I think we often fail to understand how complex the systems we create truly are and how there are no “simple” or absolute answers on the best ways to solve problems. I am working on a couple of fairly complex projects right now. There is a fair amount of debate about not only how to solve the problem, but on what problem we are actually trying to solve. Hopefully, we will be able to come together to design and build something like the Apollo team did. One small step…
By David A. Mindell
How human pilots and automated systems worked together to achieve the ultimate in flight—the lunar landings of NASA’s Apollo program
As Apollo 11’s Lunar Module descended toward the moon under automatic control, a program alarm in the guidance computer’s software nearly caused a mission abort. Neil Armstrong responded by switching off the automatic mode and taking direct control. He stopped monitoring the computer and began flying the spacecraft, relying on skill to land it and earning praise for a triumph of human over machine. In Digital Apollo, engineer-historian David Mindell takes this famous moment as a starting point for an exploration of the relationship between humans and computers in the Apollo program. In each of the six Apollo landings, the astronaut in command seized control from the computer and landed with his hand on the stick. Mindell recounts the story of astronauts’ desire to control their spacecraft in parallel with the history of the Apollo Guidance Computer. From the early days of aviation through the birth of spaceflight, test pilots and astronauts sought to be more than “spam in a can” despite the automatic controls, digital computers, and software developed by engineers.
Digital Apollo examines the design and execution of each of the six Apollo moon landings, drawing on transcripts and data telemetry from the flights, astronaut interviews, and NASA’s extensive archives.
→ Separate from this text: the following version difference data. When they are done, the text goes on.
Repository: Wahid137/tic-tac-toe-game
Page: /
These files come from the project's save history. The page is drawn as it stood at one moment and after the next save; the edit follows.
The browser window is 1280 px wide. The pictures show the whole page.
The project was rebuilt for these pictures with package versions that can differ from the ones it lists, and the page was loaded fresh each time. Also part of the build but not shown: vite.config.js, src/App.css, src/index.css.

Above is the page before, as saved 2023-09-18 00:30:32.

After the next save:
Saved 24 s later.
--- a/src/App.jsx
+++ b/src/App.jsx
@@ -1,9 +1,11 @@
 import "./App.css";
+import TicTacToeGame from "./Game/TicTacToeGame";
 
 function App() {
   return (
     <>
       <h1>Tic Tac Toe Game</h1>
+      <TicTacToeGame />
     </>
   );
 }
Mindell’s exploration of how human pilots and automated systems worked together to achieve the ultimate in flight—a lunar landing—traces and reframes the debate over the future of humans and automation in space. The results have implications for any venture in which human roles seem threatened by automated systems, whether it is the work at our desktops or the future of exploration
Published September 30, 2011
376 pages (print)